Another reason is that many think that women are at a disadvantage in these industries, either because they may not be strong enough to get the job done or because their voices will not be heard. The fear of sexism and having to work even harder just to be treated the same as their male counterparts is a genuine concern for many young women planning their careers. There are more accessible career paths to choose from that will allow them to use their skills.
If you are looking some good facts about women in engineering, you will find them here. Interestingly, these facts indicate that we not only have problems attracting women to the profession; we also have trouble retaining them. As a result, about 40% of women with an engineering degree do not go on to work in engineering positions.
This is obviously very unfortunate, considering that female engineers are in high demand. Women entering engineering fields tend to be highly skilled with relatively high salaries to match. So it’s not about not getting paid well, it’s also about not wanting the job once you’ve done all that work.
Why do we need more women in engineering and construction?
Engineering and construction jobs are vital to society as a whole. Many of the products we buy, from smartphones to cars to simple appliances, would not exist without them. Similarly, without the infrastructure that engineers work on, we could not live as comfortably as we do now.
None of this can happen without smart people who know how things work. If women are not attracted to the engineering and construction sectors, it simply means that employers will have a shrinking pool of potential recruits. Engineering could face a future labor shortage if more women are not brought into the profession.
Project teams also need diversity. Women may not bring any specific skills to the engineering profession – an engineer is an engineer after all – but they offer more diversity. Project teams work best when there is a diverse group of people challenging each other and reaching new conclusions. If engineers are only surrounded by people who look and think like them, the industry will never move forward.
And finally, another simple reason we need more women in engineering is that we must be able to inspire the next generation of female engineers. Without young women in engineering, there will be no one to teach the next generation of girls who can do this job. And if women choose to leave the profession, this will reduce opportunities for female-led mentoring.
Engineers are vital to society, and without them our modern lifestyle would disappear. Women make up half of the population; it makes sense that we include them in this field as well.
How can we address the gender gap?
There are many ways to do this. It begins by changing the perception of engineering and construction as an uninspiring profession. Once we eliminate the helmet and jumpsuit image sector, we can take action to address the gender gap.
There are also things employers can do, such as offering flexible work hours or daycare for children to encourage women to fill these positions. It often happens that women have to choose between their careers and caring for their children. So if they can find a company that understands how difficult it is for men and women to juggle work, they are much more likely to stick around.
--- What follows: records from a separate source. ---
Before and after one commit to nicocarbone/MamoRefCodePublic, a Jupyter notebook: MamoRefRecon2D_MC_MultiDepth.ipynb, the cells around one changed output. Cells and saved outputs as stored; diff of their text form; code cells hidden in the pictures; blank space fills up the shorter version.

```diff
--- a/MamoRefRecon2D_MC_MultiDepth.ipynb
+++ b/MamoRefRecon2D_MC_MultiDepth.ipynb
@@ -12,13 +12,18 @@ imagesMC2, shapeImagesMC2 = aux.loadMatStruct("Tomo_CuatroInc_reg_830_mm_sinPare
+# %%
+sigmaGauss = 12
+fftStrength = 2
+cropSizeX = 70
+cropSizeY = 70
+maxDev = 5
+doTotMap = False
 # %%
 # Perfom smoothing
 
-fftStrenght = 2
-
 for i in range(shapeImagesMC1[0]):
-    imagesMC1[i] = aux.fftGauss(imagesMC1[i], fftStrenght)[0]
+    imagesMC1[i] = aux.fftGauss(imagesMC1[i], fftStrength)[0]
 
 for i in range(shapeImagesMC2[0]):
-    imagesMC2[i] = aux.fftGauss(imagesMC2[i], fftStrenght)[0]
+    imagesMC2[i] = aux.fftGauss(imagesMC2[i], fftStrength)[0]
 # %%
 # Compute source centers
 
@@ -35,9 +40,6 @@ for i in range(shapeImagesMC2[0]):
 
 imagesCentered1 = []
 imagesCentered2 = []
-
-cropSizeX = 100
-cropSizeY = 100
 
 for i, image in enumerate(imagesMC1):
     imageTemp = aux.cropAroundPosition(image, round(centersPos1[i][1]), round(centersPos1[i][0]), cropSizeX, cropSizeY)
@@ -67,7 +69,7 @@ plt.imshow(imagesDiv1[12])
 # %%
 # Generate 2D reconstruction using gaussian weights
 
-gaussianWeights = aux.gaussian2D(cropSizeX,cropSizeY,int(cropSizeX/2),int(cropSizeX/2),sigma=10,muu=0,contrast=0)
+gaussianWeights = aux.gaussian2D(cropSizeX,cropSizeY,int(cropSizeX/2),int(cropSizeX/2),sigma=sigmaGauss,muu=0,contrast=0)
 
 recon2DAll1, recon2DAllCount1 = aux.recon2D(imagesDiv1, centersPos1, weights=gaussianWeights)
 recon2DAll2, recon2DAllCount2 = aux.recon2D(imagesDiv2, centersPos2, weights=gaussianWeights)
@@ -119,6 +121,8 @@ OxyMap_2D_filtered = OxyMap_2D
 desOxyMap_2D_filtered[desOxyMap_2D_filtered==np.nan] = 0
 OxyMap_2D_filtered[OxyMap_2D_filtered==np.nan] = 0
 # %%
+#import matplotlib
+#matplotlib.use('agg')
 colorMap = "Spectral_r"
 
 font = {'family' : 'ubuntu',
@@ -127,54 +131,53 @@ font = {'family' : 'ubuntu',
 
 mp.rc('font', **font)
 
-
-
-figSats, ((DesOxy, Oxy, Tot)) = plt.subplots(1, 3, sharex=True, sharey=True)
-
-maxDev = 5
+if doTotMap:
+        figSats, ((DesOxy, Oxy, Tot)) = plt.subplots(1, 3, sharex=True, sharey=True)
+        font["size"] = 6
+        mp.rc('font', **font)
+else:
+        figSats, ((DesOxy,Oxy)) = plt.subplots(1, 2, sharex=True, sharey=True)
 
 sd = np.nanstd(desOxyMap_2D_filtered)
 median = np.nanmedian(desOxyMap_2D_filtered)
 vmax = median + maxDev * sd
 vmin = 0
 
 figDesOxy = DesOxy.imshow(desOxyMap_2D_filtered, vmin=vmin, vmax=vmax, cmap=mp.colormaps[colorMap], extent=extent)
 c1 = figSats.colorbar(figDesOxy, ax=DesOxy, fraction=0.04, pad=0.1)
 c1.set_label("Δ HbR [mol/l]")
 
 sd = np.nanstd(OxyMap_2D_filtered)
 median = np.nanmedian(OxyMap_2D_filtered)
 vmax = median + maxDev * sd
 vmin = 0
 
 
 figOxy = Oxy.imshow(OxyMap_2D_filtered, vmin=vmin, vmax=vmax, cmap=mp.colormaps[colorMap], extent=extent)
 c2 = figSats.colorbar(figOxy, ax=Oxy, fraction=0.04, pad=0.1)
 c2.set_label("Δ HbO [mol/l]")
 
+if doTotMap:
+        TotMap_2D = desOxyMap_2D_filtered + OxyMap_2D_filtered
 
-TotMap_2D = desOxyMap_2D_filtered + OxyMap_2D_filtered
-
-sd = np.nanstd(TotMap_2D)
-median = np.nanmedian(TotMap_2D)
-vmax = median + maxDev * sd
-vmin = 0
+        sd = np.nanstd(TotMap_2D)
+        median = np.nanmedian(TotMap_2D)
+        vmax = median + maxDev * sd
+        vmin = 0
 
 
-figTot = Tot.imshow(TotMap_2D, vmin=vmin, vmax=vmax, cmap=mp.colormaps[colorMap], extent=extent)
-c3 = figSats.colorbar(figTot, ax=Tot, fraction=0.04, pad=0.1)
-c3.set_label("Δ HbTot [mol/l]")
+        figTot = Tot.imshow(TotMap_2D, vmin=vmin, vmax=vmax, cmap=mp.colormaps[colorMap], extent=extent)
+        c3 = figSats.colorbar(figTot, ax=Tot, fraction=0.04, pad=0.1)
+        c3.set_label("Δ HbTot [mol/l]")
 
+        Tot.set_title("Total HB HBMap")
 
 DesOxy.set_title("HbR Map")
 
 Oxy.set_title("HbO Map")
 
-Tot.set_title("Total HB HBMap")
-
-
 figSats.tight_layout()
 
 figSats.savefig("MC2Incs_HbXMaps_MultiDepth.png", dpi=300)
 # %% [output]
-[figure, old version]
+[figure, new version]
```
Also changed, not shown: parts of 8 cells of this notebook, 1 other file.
And finally, we must change the way our society treats women in these professions, and not just women, all the people who don’t fit a “traditional” image. People don’t want to work harder than necessary due to discrimination, so it is important to establish a positive culture early on. And young women must be encouraged to feel part of this sector.
It is also important to rename UK engineering as a prestigious option. Around the world, an engineering qualification is considered on par with a medical degree. And those in the profession are treated with the same prestige as doctors. Regaining prestige and the opportunity for recognition could help attract more women to the sector.